The ruling Wednesday by a panel of Ninth Circuit judges is a setback for the home-sharing platforms in their effort to avoid regulation by cities that blame the rapid proliferation of short-term rentals for a shortage of affordable housing and disintegration of residential communities.
The Santa Monica ordinance holds the companies responsible for booking rentals of residences that aren’t licensed by the city. The appellate panel agreed with the city that the restriction doesn’t violate the U.S. Communications Decency Act of 1996, which shields online services from liability for the content that their users post on their sites.

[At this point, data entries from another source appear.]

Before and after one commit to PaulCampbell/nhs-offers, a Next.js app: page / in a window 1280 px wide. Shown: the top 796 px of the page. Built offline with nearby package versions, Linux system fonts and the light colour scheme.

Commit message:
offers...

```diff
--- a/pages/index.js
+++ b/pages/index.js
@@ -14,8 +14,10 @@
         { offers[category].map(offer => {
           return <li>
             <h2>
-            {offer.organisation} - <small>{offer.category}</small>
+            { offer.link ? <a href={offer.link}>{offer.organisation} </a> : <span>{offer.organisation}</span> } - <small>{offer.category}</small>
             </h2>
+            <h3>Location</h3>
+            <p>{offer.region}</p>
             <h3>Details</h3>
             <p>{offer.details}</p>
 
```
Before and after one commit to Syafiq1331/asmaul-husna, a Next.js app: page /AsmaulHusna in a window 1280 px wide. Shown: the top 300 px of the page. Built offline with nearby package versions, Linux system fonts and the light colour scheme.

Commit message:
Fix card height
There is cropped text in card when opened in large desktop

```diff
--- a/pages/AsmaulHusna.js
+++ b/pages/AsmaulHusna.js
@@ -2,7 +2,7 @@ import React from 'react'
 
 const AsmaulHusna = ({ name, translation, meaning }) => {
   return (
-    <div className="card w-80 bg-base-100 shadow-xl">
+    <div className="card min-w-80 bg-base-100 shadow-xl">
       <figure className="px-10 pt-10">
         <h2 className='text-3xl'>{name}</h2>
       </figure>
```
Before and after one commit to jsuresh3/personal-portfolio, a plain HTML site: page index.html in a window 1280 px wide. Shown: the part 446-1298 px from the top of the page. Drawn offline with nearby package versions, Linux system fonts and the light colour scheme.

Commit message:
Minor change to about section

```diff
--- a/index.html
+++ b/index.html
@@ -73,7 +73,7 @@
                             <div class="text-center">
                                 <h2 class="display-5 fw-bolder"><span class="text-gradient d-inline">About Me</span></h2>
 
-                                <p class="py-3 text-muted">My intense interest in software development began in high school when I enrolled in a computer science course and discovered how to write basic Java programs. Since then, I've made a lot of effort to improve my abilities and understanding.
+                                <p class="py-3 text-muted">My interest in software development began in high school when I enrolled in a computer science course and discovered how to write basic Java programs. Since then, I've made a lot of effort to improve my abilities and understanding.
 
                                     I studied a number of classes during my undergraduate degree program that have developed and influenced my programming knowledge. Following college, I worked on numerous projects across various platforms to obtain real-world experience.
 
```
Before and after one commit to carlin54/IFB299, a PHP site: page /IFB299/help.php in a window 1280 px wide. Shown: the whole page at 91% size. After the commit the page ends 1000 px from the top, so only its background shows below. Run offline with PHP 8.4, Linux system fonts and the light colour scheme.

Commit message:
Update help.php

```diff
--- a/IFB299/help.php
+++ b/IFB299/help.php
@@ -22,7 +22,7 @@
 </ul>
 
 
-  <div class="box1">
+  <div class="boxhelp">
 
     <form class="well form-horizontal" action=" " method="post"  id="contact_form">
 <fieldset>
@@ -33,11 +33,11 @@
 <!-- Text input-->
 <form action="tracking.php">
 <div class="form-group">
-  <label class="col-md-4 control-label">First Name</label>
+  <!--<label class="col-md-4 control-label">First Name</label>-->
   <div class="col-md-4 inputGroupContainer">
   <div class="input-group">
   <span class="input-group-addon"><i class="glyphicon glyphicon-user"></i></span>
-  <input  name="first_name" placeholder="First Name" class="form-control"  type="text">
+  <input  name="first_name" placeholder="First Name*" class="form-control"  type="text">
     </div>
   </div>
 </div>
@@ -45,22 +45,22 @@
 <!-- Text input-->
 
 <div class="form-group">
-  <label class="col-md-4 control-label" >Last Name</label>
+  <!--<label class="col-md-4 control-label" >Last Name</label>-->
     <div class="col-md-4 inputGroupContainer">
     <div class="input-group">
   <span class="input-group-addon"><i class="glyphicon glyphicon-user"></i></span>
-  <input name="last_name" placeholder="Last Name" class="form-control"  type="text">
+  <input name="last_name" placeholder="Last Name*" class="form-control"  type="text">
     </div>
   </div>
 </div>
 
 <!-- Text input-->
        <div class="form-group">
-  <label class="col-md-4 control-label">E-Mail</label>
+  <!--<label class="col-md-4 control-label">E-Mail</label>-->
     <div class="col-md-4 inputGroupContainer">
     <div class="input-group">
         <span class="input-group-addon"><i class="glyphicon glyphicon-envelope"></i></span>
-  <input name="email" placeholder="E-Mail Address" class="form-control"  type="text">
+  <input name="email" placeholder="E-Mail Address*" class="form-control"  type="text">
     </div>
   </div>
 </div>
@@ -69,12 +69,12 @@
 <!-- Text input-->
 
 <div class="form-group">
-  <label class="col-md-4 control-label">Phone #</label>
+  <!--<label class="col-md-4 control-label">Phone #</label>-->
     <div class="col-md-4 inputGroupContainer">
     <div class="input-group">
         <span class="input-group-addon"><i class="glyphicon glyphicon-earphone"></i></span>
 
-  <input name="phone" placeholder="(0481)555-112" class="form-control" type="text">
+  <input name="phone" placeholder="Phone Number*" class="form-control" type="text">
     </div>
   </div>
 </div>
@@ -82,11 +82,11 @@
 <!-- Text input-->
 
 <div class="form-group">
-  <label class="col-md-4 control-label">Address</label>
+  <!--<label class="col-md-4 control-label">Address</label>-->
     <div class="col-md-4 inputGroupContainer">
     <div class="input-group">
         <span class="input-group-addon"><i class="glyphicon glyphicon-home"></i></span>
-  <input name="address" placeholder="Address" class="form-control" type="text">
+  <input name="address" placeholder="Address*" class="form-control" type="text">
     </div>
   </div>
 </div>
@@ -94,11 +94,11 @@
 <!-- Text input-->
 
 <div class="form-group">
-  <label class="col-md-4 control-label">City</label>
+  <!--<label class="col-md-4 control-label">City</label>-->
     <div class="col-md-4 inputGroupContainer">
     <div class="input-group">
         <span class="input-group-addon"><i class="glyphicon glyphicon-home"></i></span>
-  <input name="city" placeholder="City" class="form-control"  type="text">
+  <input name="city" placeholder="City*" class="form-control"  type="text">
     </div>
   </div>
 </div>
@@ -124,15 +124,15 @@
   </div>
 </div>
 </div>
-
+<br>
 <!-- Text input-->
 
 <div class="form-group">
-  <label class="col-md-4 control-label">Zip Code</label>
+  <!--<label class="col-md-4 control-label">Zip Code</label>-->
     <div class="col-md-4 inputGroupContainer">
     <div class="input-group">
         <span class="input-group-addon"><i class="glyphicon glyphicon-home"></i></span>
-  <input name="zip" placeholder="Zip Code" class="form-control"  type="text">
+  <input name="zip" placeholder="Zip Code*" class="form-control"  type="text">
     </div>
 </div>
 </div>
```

The courts’ interpretation of the 1996 law and the protection it affords interactive online businesses has become a central theme in legal challenges to Airbnb and its rivals. Federal judges in San Francisco and Los Angeles have found that cities can hold the companies liable for processing transactions, as opposed to simply listing information from users.
Yet in a separate case in Los Angeles, a judge concluded that Airbnb can’t be made responsible for renters breaking their leases when they list their apartments on the site.
Airbnb and HomeAway argued that the Santa Monica ordinance makes it impossible for them to operate, particularly if other municipalities adopt similar laws because it would require them to monitor and remove listings for unregistered residences. If they don’t, users would be stuck looking at listings that they won’t be able to book, according to the companies.
The three-judge panel concluded the city’s statute only puts an “incidental” burden on the companies’ constitutional right to free speech.
“Even assuming that the ordinance would lead the platforms to voluntarily remove some advertisements for lawful rentals, there would not be a ‘severe limitation on the public’s access’ to lawful advertisements, especially considering the existence of alternative channels like Craigslist,” the judges said in the ruling.
A spokesman for Airbnb didn’t immediately respond to a request for comment.
The case is HomeAway.com Inc. v. City of Santa Monica, 18-55367, U.S. Court of Appeals, Ninth Circuit.